Olson has openly defended the Open-theists in the pages of Christianity Today (Jan 9, 1995, p. 30), and so it comes as no surprise to hear him say, "I consider open theism a legitimate evangelical and Arminian option even though I have not yet adopted it as my own perspective" (198). Olson acknowledges that Open-theists like his good friend (8) Clark Pinnock, argues that their view is consistent Arminianism (198). Why is Warfield charged with a lack of charity for drawing similar conclusions?
Warfield's review is measured, respectful and even complimentary, while at the same time he shows himself to be consciously Calvinist. Indeed, it could be said of him fortiter in re sed suaviter in modo, lit. "steadfast in what must be done, but gentle in the way he does it."
What's wrong with that? Was Warfield a "vitriolic critic" who could not bring himself to see any good in Arminianism, as Olson claims? Not if we judge Warfield by this review, nor in light of the fact that Warfield actually had articles published in leading Methodist journals of the time.
In his review of F. J. Snell's Wesley and Methodism, to mention only one example, Warfield had this to say of the father of Evangelical Arminianism, John Wesley, "the reader lays the book down, feeling that he has listened to a very lively raconteur recounting with real reverence the very true story of a very noble man. Wesley's weaknesses are not hidden. Neither are his virtues.

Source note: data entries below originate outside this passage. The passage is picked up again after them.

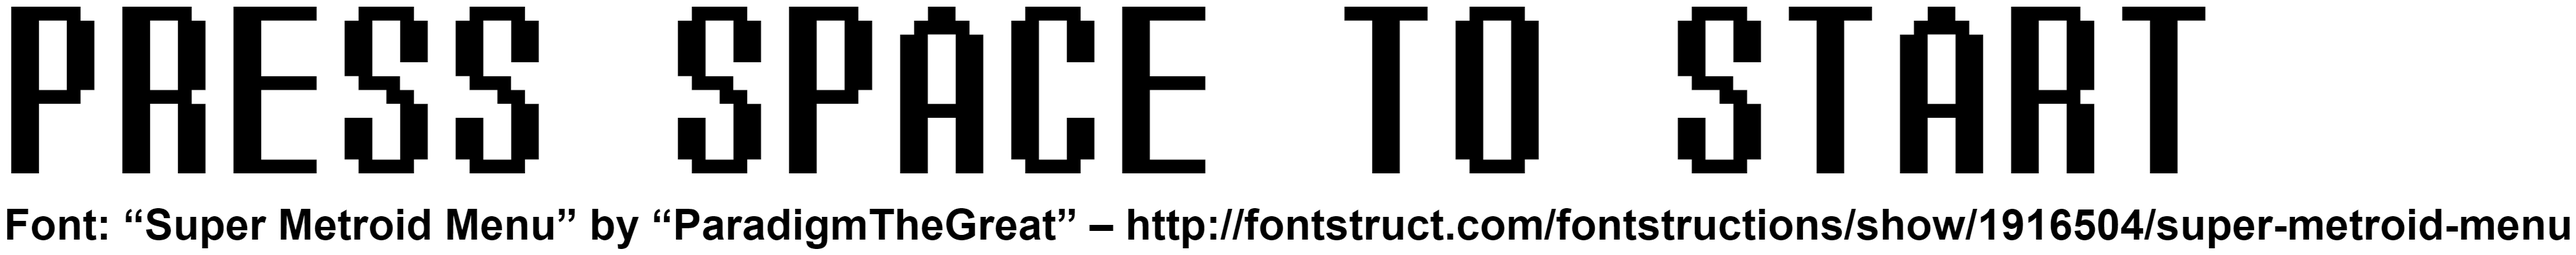
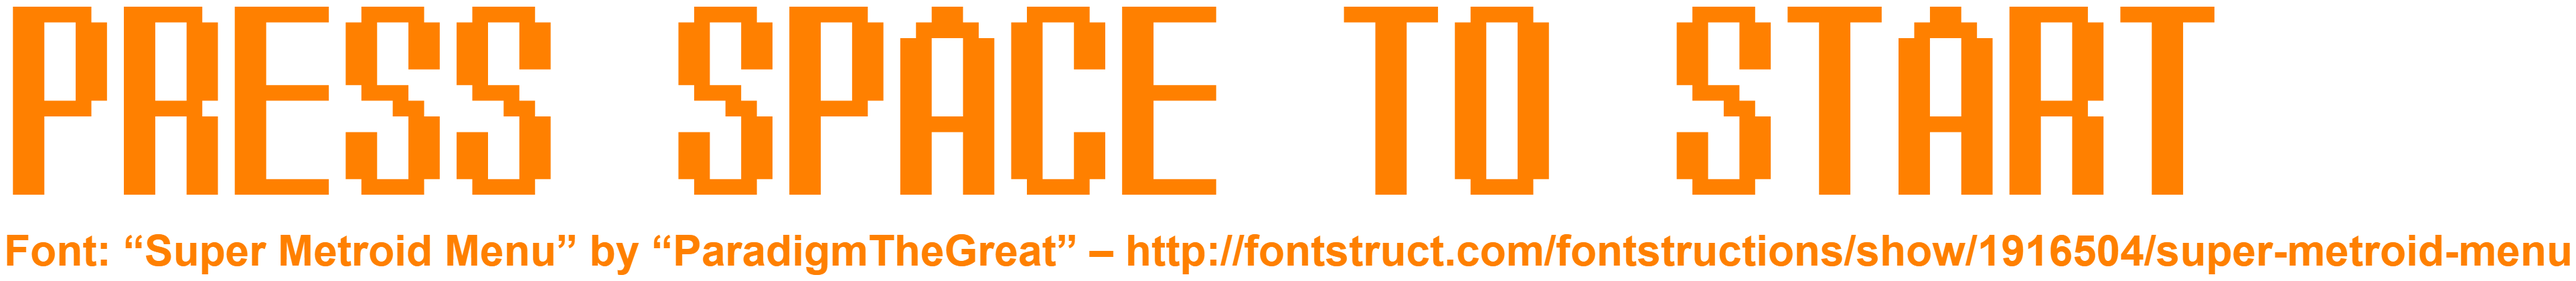
intro screen

diff --git a/intro.js b/intro.js
@@ -16,7 +16,7 @@ function intro(ctx) {
     if (g_doClear) util.clearCanvas(ctx);
 
     ctx.drawImage(backGround,0,0,g_canvas.width,g_canvas.height);
-    ctx.drawImage(text,17,10,3294,258,g_canvas.width/3,4*g_canvas.height/5,g_canvas.width/3,64)
+    ctx.drawImage(text,17,10,3294,290,2*g_canvas.width/7,4*g_canvas.height/5,3*g_canvas.width/7,64)
 
     if(cnt === 0)ctx.font = "50px Arial";
     else if(cnt === 15)ctx.font = "55px Arial";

And the total impression is exceedingly good" (The Presbyterian and Reformed Review July, 1901 p. 489).
I am forced to conclude that Olson has in fact read very little of Warfield and what little he has, he has done so with a jaundiced eye.
Olson claims in the conclusion that he wants a sense of fair play, common sense, rules of fairness between Arminians and Calvinists, but I ask in light of Olson's treatment of Warfield, who is guilty of "misunderstanding, misrepresenting and distorting"? To all who are interested I say, Warfield's review is easily available, so Tolle Lege and let the reader judge.
(To be continued . . . )